• **What you are asked to do**:
Retype, word for word, each line between the lines holding "after its folder)" and "The window shows sessions", inclusive, and leave the rest of the data alone.

• **Given records**:
•••

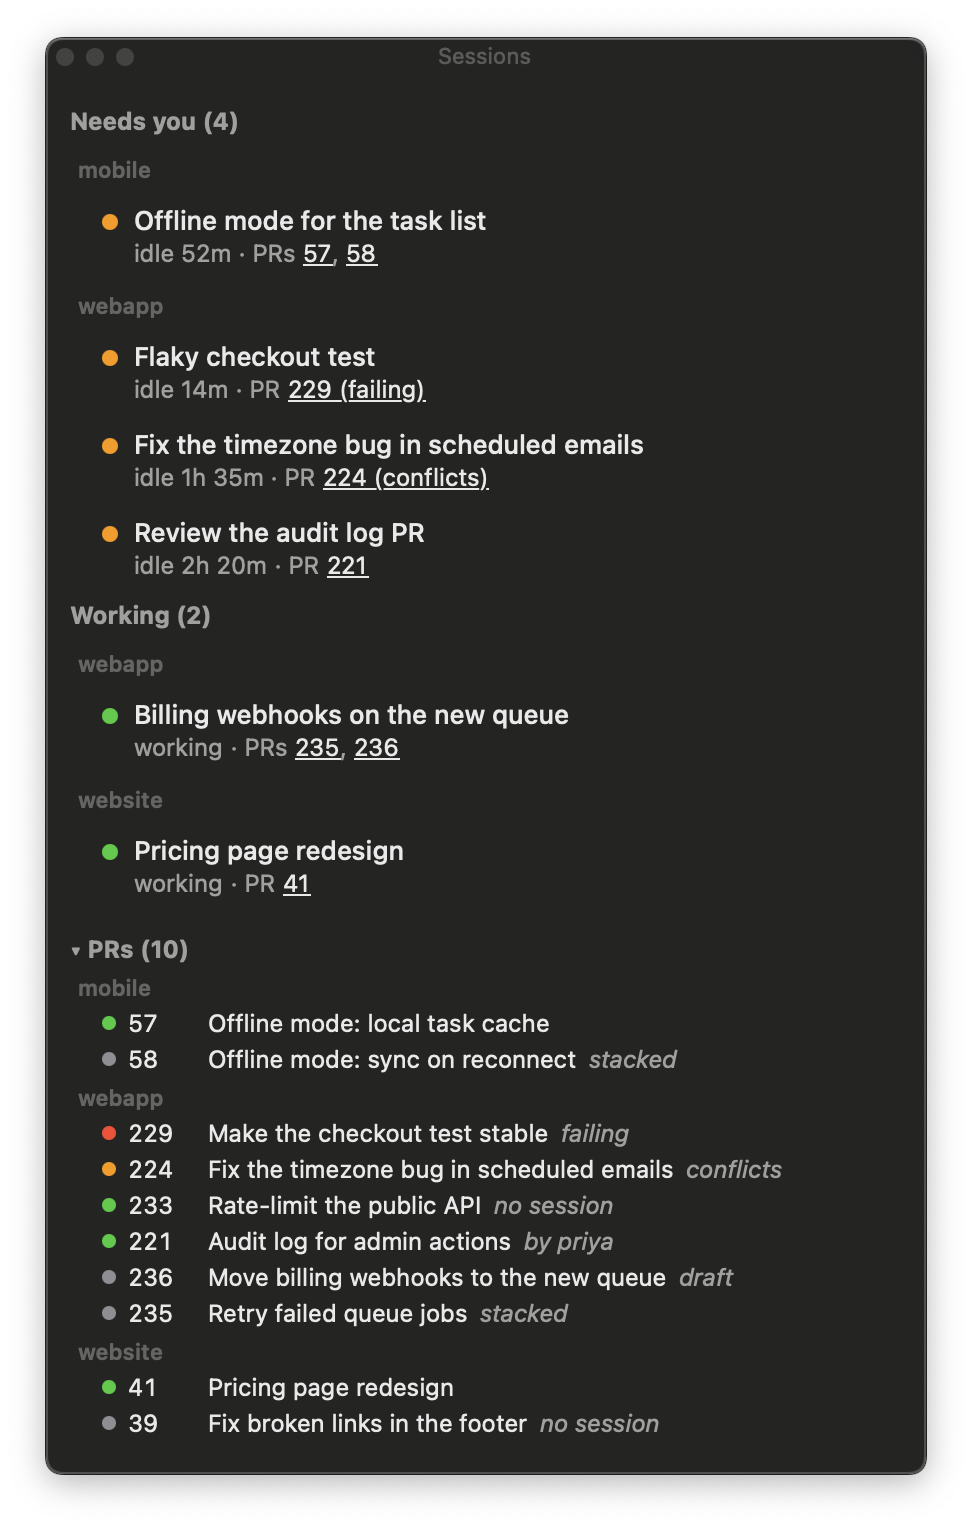
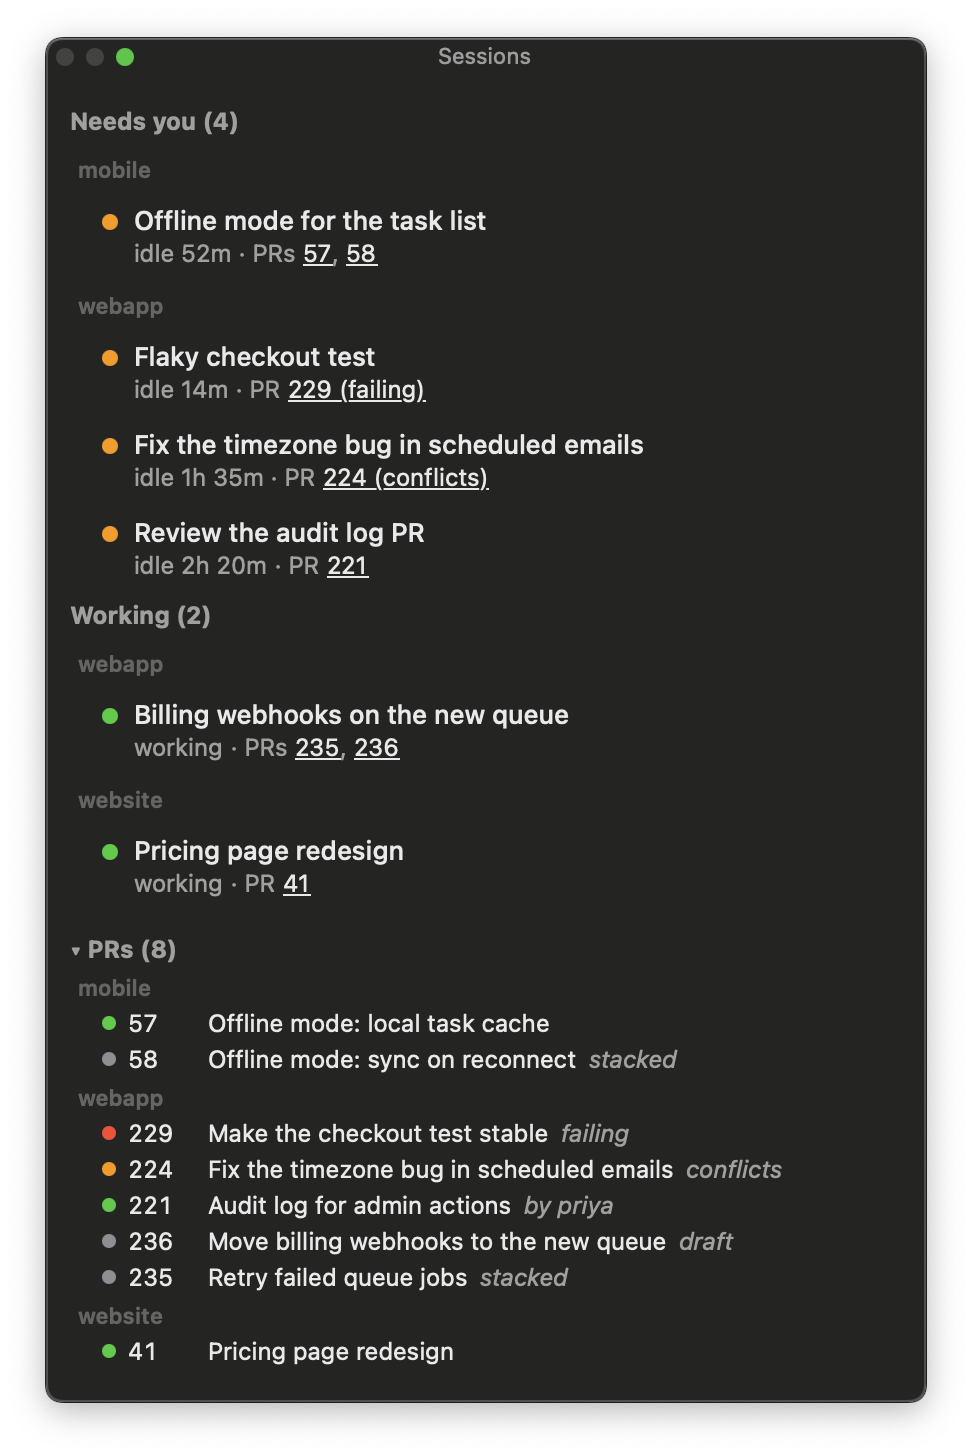
List only PRs from sessions fresher than a week, the same rule as the session list
A PR no session works on, or whose sessions have been idle for over a week,
is no longer listed, and only repos of such sessions are asked about. The
"no session" note is gone, and the PR screenshot is redone.

Changed region(s): [[0.0617, 0.0, 0.9568, 0.989]]

diff --git a/blackroija.swift b/blackroija.swift
@@ -1004,12 +1004,13 @@ struct Row: View {
     }
 }
 
-/// The repos to list PRs for: the GitHub repo of every session's folder, plus
-/// every repo a session has an open PR on. Each repo once, whatever its
+/// The repos to list PRs for: the GitHub repo of every fresh session, plus
+/// every repo such a session has an open PR on. Each repo once, whatever its
 /// capitalization.
-func prRepoList(_ sessions: [Session]) -> Set<String> {
+func prRepoList(_ sessions: [Session], now: Date = Date()) -> Set<String> {
+    let fresh = sessions.filter { isFresh($0, now: now) }
     var byKey: [String: String] = [:]
-    for repo in sessions.compactMap(\.repo) + sessions.flatMap({ $0.prs.filter(\.isOpen).map(\.repo) }) {
+    for repo in fresh.compactMap(\.repo) + fresh.flatMap({ $0.prs.filter(\.isOpen).map(\.repo) }) {
         if byKey[repo.lowercased()] == nil { byKey[repo.lowercased()] = repo }
     }
     return Set(byKey.values)
@@ -1165,27 +1166,30 @@ struct MergeQueue {
     var ready: [OpenPR] = []
     var failing: [OpenPR] = []
     var conflicts: [OpenPR] = []
-    var noSession: [OpenPR] = []
-    // The PRs shown: yours, plus teammates' ones an open session works on.
+    // The PRs shown: the open ones that a session from the last week works on.
     var shown: [OpenPR] = []
 
-    init(_ open: [OpenPR], sessions: [Session]) {
-        let tracked = Set(sessions.flatMap { $0.prs.map { "\($0.repo.lowercased())#\($0.number)" } })
-        shown = open.filter { $0.mine || !$0.keys.isDisjoint(with: tracked) }.sorted { $0.number > $1.number }
+    init(_ open: [OpenPR], sessions: [Session], now: Date = Date()) {
+        let tracked = Set(sessions.filter { isFresh($0, now: now) }
+            .flatMap { $0.prs.map { "\($0.repo.lowercased())#\($0.number)" } })
+        shown = open.filter { !$0.keys.isDisjoint(with: tracked) }.sorted { $0.number > $1.number }
         ready = shown.filter(\.isReady)
         failing = shown.filter { !$0.isDraft && $0.isFailing }
         conflicts = shown.filter(\.hasConflicts)
-        noSession = shown.filter { $0.keys.isDisjoint(with: tracked) }
     }
 
     var isEmpty: Bool { shown.isEmpty }
 }
 
+/// A session still worth showing: working, or active within the last week.
+/// The session list and the PR list both follow this rule.
+func isFresh(_ session: Session, now: Date) -> Bool {
+    session.activity == .working || now.timeIntervalSince(session.lastActivity) < staleAfter
+}
+
 /// Splits sessions the way the window shows them.
 func arrange(_ sessions: [Session], now: Date, problems: [String: String] = [:]) -> (stuck: [(session: Session, reason: String)], answer: [Session], needsYou: [Session], working: [Session], quiet: [Session], stale: Int) {
-    let all = sessions.filter {
-        $0.activity == .working || now.timeIntervalSince($0.lastActivity) < staleAfter
-    }
+    let all = sessions.filter { isFresh($0, now: now) }
     // Stuck sessions get their own section on top; the rest split as before.
     // Every list is newest first: the session that replied most recently
     // comes first.
@@ -1240,7 +1244,7 @@ struct ContentView: View {
                         .font(.system(size: 12)).foregroundStyle(.tertiary)
                 }
                 if let open = store.openPRs {
-                    mergeStrip(MergeQueue(open, sessions: store.sessions))
+                    mergeStrip(MergeQueue(open, sessions: store.sessions, now: now))
                         .padding(.top, 8)
                 }
                 if let prError = store.prError {
@@ -1263,7 +1267,6 @@ struct ContentView: View {
         if !queue.isEmpty {
             // One PR per line: problems first, then passing, then the rest.
             let failing = Set(queue.failing), conflicts = Set(queue.conflicts), ready = Set(queue.ready)
-            let noSession = Set(queue.noSession)
             let rank: (OpenPR) -> Int = { failing.contains($0) ? 0 : conflicts.contains($0) ? 1 : ready.contains($0) ? 2 : 3 }
             let prs = queue.shown.sorted { rank($0) != rank($1) ? rank($0) < rank($1) : $0.number > $1.number }
             let labels = Set(prs.map { repoLabel($0.repo) })
@@ -1284,7 +1287,6 @@ struct ContentView: View {
                                          conflicts.contains(pr) ? "conflicts" : nil,
                                          pr.isDraft ? "draft" : nil,
                                          pr.isStacked ? "stacked" : nil,
-                                         noSession.contains(pr) ? "no session" : nil,
                                          pr.mine ? nil : pr.author.map { "by \($0.login)" }].compactMap { $0 }
                             prRow(pr, color: failing.contains(pr) ? .red : conflicts.contains(pr) ? .orange
                                       : ready.contains(pr) ? .green : .gray,
@@ -1407,7 +1409,7 @@ enum BlackRoijaApp {
             let now = Date()
             let store = Store(gradeInBackground: false)
             let all = (try? store.scan()) ?? []
-            let open = try? Store.loadOpenPRs(prRepoList(all))
+            let open = try? Store.loadOpenPRs(prRepoList(all, now: now))
             let problems = prProblems(open)
             let groups = arrange(all, now: now, problems: problems)
             print("== STUCK")
@@ -1425,9 +1427,9 @@ enum BlackRoijaApp {
             }
             print("\(groups.stale) more idle for over a week")
             if let open {
-                let queue = MergeQueue(open, sessions: all)
+                let queue = MergeQueue(open, sessions: all, now: now)
                 for (name, list) in [("PRS SHOWN", queue.shown), ("CHECKS PASSING", queue.ready), ("CHECKS FAILING", queue.failing),
-                                     ("CONFLICTS", queue.conflicts), ("NO SESSION", queue.noSession)] {
+                                     ("CONFLICTS", queue.conflicts)] {
                     print("== \(name): " + list.map { "\($0.repo.split(separator: "/").last ?? "")#\($0.number)" }.joined(separator: ", "))
                 }
             }

diff --git a/AGENTS.md b/AGENTS.md
@@ -22,7 +22,7 @@ A floating macOS window, written in Swift, that lists your Claude Code sessions 
 - Read-only: never write to the desktop app's session files or conversation logs, and only read from GitHub through `gh`. The window's own cache is `~/Library/Application Support/blackroija/`.
 - The window is for focus, so keep it quiet. No labels or tags, no red or bold text for messages, no long text in rows, and no macOS notifications. Color goes on the dots and the PR status only. Before adding anything visible, ask whether it'll be read every time; if not, leave it out.
 - "Finished" means archived. An idle, unarchived session always waits on the user, even when it says it's done.
-- The PR list shows only the user's own PRs, plus teammates' PRs that an open session works on.
+- The PR list shows only open PRs that a session works on, and only sessions that are working or active within the last week (`isFresh`, the same rule as the session list). No PR without a session.
 - The repo is public, so nothing private goes in it. README screenshots and examples use made-up sessions and PRs, never real session titles, repo names or PR numbers. Make them from a scratch copy of the app pointed at a fake `home` (see the testing bullet above).
 - Each requested change goes in its own commit. Push only when asked, to `master` with `git push origin HEAD:refs/heads/master`. The repo (`Hypefury/blackroija`) has no PR flow.
 - The desktop app's files and `claude://` links aren't a public API. When something stops showing up, read the real files before changing the parsing.

diff --git a/README.md b/README.md
@@ -37,7 +37,7 @@ Sessions are sorted into sections, and grouped by repo (named after its folder) 
 
 Click a row to open the session, or click a PR number to open it on GitHub.
 
-At the bottom, **PRs** lists your own open PRs, plus teammates' PRs that an open session works on. Click "PRs" to fold the list.
+At the bottom, **PRs** lists the open PRs that your sessions work on, under the same one-week rule as the session list. Click "PRs" to fold the list.
 
 <img src="docs/prs.png" alt="The PR list, grouped by repo, with a colored dot and a note for each PR" width="486">
 
@@ -77,7 +77,7 @@ cd ~/workspace/blackroija && ./build.sh && pkill -x blackroija; sleep 1; open "b
 
 The window shows sessions from every folder, grouped by the folder name of their repo, in name order. It finds the repo by its git folder, so worktrees count too.
 
-The PR list covers the GitHub repo of every open session, with nothing to set up. The repo comes from the `origin` address in the folder's git settings (read-only), so a session counts before it has opened a PR, and repos that aren't on GitHub are skipped. Any other repo a session has an open PR on is covered too. Your GitHub login decides which PRs are "yours".
+The PR list shows the open PRs that the sessions in the list work on: sessions that are working, or were active within the last week. When a session goes quiet for over a week, its PRs drop out with it, and a PR no session works on isn't listed. Nothing to set up. A PR opened by someone else is marked with their GitHub name.
 
 ## Checking it from the terminal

•••

• **Solved problem**:
@@ -37,7 +37,7 @@ Sessions are sorted into sections, and grouped by repo (named after its folder) 
 
 Click a row to open the session, or click a PR number to open it on GitHub.
 
-At the bottom, **PRs** lists your own open PRs, plus teammates' PRs that an open session works on. Click "PRs" to fold the list.
+At the bottom, **PRs** lists the open PRs that your sessions work on, under the same one-week rule as the session list. Click "PRs" to fold the list.
 
 <img src="docs/prs.png" alt="The PR list, grouped by repo, with a colored dot and a note for each PR" width="486">
 
@@ -77,7 +77,7 @@ cd ~/workspace/blackroija && ./build.sh && pkill -x blackroija; sleep 1; open "b
 
 The window shows sessions from every folder, grouped by the folder name of their repo, in name order. It finds the repo by its git folder, so worktrees count too.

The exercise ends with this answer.